> **Records to process**
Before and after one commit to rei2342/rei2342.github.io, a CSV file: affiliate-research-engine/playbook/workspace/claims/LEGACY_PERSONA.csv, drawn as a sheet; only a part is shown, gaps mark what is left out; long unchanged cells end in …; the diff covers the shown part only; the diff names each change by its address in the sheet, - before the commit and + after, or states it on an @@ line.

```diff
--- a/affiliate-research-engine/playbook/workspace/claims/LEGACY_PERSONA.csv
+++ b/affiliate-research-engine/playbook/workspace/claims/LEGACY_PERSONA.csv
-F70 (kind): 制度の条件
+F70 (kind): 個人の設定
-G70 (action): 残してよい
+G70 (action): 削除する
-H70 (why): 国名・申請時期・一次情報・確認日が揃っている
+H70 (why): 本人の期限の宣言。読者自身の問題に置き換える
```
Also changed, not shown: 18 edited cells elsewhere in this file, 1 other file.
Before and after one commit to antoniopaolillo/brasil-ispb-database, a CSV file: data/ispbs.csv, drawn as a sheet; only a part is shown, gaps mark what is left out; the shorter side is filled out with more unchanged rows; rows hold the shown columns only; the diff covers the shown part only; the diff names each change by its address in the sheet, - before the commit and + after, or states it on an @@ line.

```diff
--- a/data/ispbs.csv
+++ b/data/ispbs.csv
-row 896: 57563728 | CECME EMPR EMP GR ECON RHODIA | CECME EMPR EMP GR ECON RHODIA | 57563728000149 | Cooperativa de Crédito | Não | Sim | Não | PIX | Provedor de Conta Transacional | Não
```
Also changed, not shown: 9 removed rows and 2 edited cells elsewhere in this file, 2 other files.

> **Exercise aim**
Which lines of the records above contain the word "shown"? Copy each of them.

> **Result below**
Before and after one commit to rei2342/rei2342.github.io, a CSV file: affiliate-research-engine/playbook/workspace/claims/LEGACY_PERSONA.csv, drawn as a sheet; only a part is shown, gaps mark what is left out; long unchanged cells end in …; the diff covers the shown part only; the diff names each change by its address in the sheet, - before the commit and + after, or states it on an @@ line.
Also changed, not shown: 18 edited cells elsewhere in this file, 1 other file.
Before and after one commit to antoniopaolillo/brasil-ispb-database, a CSV file: data/ispbs.csv, drawn as a sheet; only a part is shown, gaps mark what is left out; the shorter side is filled out with more unchanged rows; rows hold the shown columns only; the diff covers the shown part only; the diff names each change by its address in the sheet, - before the commit and + after, or states it on an @@ line.
Also changed, not shown: 9 removed rows and 2 edited cells elsewhere in this file, 2 other files.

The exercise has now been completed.